Rain had washed out the third morning, leaving two long sessions. In the afternoon, England increased their overnight total of 23 for one to 125 for two off 37 overs; in the evening they lurched to 200 for five before the bad light.
Had 78 overs been delivered as scheduled, not 64, Ben Stokes and Jonny Bairstow would have been subjected already to the rearmament of Cummins and Hazlewood with the second new ball; and while Starc has yet to click back into Test cricket, a magic spell can never be discounted.
So the day began badly and finished badly for England, with the third-wicket partnership of 141 between Root and Rory Burns in between – like the sunshine between the clouds that scudded past on another cold and windy day.
The ideal nightwatchman hangs around to drain some energy from the opposing bowlers, but Craig Overton was caught at second slip in the second over. Too seldom had he and England’s other seamers bowled the same fullish length and tight line as Hazlewood was to do all day.
During his second highest Test score of 81, Burns gave every appearance of composure, save when Cummins bounced him.
Otherwise he was almost as unflappable as Alastair Cook; and in one way he bettered his predecessor, when dealing with Nathan Lyon. Burns, being shorter and more flexible, bent his knees in square-cutting Lyon or forcing him square, whereas Cook would come down on the off-break more stiffly.
In only his 11th Test, Burns’s outward composure made him seem more senior. He went through his preparatory routine – nothing so fussy as Steve Smith’s, more like Cook’s stroll towards square leg – unhurriedly, forcing the bowler to wait.
He had a dampening effect, not only on Australia’s bowlers: a couple of his early cover drives gave the still-new ball every chance of sopping up residual moisture in its passage to the boundary.
Reverse swing, Old Trafford’s feature, did not take effect until late on day three and, to England’s chagrin, is expected to increase on the last two days which are forecast to be dry, so reducing their chances of a draw.
Although Burns got stuck on 59, he was still unflustered, except when Cummins with his extra pace hit his gloves or zipped past his outside edge.
He was not stuck too long, because he has his ways of accumulating against spin, unlike England’s openers of yesteryear. Burns did not sweep much, however, as he had in Sri Lanka, as the bounce and therefore the risk of a top edge deterred him; and it will be a no-no in England’s second innings, when survival is all.
In the deceptive sunshine of afternoon, Lyon was the victim of some pantomime when he caught a throw-in from an Australian infielder, David Warner, which reminded the crowd of the throw-in by Cummins at Headingley which Lyon failed to collect.
Every Lyon catch thereafter, no matter that the ball was dead, was roared to the echo – and the simpler the catch the better.
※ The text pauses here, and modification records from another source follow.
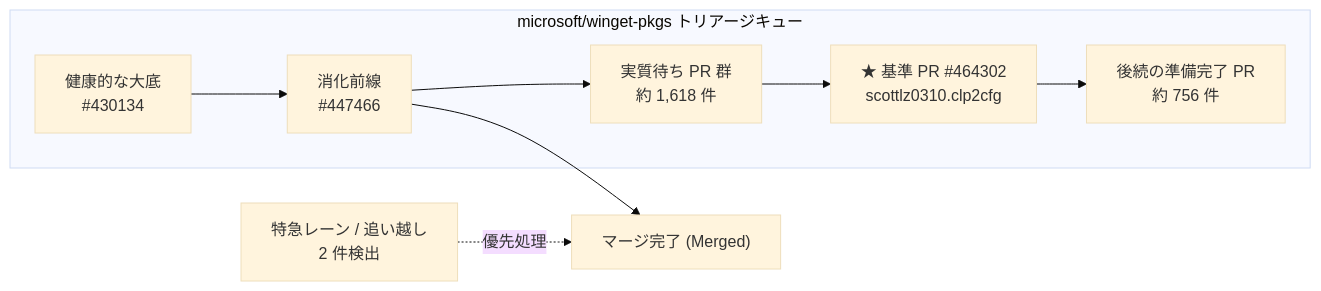
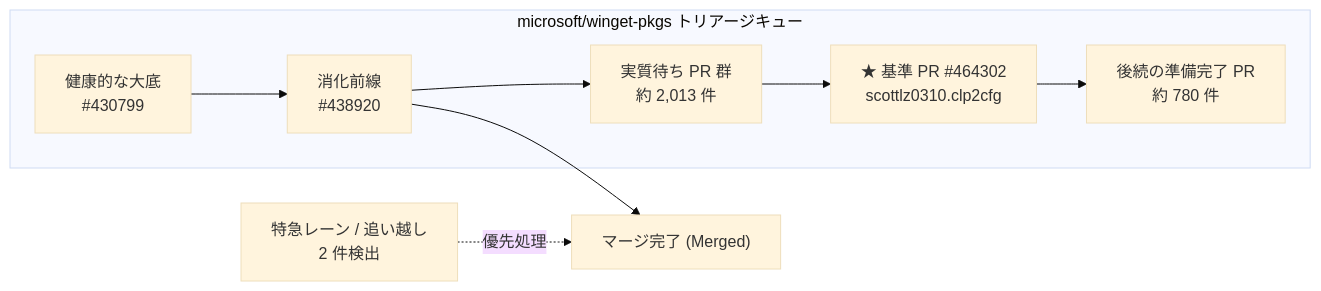
The diagram in SUMMARY.md (scottlz0310/winget-observatory), drawn with Mermaid (base theme) before and after one commit. The commit also changed other lines of this file and 4 other files, not shown here.

````diff
--- a/SUMMARY.md
+++ b/SUMMARY.md
@@ -21,11 +21,11 @@
 ```mermaid
 flowchart LR
     subgraph Queue ["microsoft/winget-pkgs トリアージキュー"]
-        HB["健康的な大底<br/>#430134"] --> Front["消化前線<br/>#447466"]
-        Front --> Ahead["実質待ち PR 群<br/>約 1,618 件"]
+        HB["健康的な大底<br/>#430799"] --> Front["消化前線<br/>#438920"]
+        Front --> Ahead["実質待ち PR 群<br/>約 2,013 件"]
         Ahead --> Target["★ 基準 PR #464302<br/>scottlz0310.clp2cfg"]
-        Target --> Behind["後続の準備完了 PR<br/>約 756 件"]
+        Target --> Behind["後続の準備完了 PR<br/>約 780 件"]
     end
     Front --> Merged["マージ完了 (Merged)"]
     Express["特急レーン / 追い越し<br/>2 件検出"] -.->|優先処理| Merged
 ```
````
But the crowd’s levity was turned to gloom in the evening as Cummins struck sparks from the placid turf. Sir Neville Cardus would have been reminded of another darkhaired Australian fast bowler, Ted Mcdonald, to this day arguably the most valuable overseas signing any county has ever made as he propelled Lancashire to four championship titles in the five seasons from 1926, as his pace alone overcame Old Trafford’s placidity.
It was Hazlewood though, not Cummins, who was rewarded for Cummins’s efforts. Root would have been keener to get forward to the former had he not been pounded earlier by the latter.
Root’s head slumped – it was not worth wasting a review – as he realised he was not going to make a century, let alone a mammoth one such as Steve Smith’s.
Roy was defeated by much the same Hazlewood ball, angling in, but the best Test batsmen get something in the way at least, and are seldom clean bowled.
Roy, after playing some pleasant drives, threw his hands forwards into an attacking stroke, and was gone. At least, as the silver lining, Roy is guaranteed a second innings.